╔══
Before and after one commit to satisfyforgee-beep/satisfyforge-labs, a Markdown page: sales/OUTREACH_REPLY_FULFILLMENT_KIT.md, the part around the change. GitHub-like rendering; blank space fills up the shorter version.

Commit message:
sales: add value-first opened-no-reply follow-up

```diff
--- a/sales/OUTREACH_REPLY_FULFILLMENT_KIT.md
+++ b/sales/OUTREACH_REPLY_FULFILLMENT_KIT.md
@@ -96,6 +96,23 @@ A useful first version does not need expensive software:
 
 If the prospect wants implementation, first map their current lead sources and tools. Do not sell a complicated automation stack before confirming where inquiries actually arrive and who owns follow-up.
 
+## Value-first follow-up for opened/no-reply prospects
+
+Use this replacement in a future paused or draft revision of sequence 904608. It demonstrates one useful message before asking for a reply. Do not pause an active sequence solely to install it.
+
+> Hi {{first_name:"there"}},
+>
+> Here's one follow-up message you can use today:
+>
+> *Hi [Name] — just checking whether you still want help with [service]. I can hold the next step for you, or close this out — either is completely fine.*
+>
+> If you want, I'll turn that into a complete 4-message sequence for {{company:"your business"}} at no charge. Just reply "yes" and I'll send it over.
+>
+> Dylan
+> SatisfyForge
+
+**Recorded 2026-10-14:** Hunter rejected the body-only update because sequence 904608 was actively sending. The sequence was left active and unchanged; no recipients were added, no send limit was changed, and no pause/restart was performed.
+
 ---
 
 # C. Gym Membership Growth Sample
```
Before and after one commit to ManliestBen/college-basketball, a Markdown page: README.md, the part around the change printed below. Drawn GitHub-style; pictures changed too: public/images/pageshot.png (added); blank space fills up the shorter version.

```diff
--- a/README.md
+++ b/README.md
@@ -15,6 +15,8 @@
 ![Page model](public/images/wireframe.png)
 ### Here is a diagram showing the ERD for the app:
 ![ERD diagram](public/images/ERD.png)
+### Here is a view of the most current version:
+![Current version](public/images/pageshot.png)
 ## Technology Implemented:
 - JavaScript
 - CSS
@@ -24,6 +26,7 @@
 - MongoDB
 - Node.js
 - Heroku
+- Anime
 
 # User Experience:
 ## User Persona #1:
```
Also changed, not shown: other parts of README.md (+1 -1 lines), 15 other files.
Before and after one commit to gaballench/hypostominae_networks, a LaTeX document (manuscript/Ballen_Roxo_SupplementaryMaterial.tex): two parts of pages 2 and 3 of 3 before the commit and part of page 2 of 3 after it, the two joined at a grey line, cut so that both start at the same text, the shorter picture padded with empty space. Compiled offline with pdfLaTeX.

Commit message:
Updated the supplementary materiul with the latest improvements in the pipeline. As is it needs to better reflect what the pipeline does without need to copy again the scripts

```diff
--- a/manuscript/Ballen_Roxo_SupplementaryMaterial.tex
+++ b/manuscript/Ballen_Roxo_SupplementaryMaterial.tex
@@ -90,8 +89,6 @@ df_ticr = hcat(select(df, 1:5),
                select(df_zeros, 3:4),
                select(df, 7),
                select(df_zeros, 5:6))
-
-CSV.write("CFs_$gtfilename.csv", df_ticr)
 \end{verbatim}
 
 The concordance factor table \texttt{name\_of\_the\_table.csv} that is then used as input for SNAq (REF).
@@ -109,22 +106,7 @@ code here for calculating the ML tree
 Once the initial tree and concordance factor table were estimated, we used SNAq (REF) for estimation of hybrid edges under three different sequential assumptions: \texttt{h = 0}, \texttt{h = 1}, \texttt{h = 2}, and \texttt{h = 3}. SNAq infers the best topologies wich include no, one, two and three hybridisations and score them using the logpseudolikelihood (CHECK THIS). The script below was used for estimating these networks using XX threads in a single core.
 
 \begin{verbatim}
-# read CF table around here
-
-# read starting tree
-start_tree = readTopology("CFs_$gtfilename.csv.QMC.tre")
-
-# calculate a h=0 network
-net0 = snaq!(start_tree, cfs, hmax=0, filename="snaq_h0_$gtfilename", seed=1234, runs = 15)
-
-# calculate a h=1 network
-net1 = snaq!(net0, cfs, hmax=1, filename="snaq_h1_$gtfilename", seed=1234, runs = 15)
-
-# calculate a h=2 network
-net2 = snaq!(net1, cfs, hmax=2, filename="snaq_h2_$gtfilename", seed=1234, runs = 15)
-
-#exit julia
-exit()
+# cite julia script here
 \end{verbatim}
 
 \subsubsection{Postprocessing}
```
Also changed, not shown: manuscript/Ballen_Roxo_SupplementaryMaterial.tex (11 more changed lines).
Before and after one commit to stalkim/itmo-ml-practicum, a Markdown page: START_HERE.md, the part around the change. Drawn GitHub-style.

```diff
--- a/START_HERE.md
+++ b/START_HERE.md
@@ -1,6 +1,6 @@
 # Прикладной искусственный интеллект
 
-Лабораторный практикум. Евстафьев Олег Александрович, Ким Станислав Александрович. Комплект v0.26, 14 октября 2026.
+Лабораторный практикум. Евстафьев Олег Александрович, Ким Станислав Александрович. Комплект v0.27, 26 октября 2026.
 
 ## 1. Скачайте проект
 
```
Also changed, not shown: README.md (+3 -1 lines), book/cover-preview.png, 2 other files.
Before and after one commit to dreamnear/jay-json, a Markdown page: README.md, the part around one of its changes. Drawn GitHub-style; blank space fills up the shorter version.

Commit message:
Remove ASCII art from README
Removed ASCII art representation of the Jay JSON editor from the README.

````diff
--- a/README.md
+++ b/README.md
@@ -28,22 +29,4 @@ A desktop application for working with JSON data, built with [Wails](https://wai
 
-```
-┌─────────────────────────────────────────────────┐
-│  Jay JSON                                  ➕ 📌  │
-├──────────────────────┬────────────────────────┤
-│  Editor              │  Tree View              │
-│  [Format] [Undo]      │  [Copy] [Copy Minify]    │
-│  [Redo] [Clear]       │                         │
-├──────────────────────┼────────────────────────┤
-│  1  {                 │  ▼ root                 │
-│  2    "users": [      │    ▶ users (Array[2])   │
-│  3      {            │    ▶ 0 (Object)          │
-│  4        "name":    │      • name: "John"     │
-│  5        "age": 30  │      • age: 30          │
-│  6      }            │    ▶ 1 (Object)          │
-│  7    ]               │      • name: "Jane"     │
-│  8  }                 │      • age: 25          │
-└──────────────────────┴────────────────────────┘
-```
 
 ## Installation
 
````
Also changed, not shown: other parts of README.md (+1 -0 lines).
╚══
WHAT YOU NEED TO DO
Give the number of lines in the listing that hold the string "ASCII". Add nothing else.

ANSWER BOX
2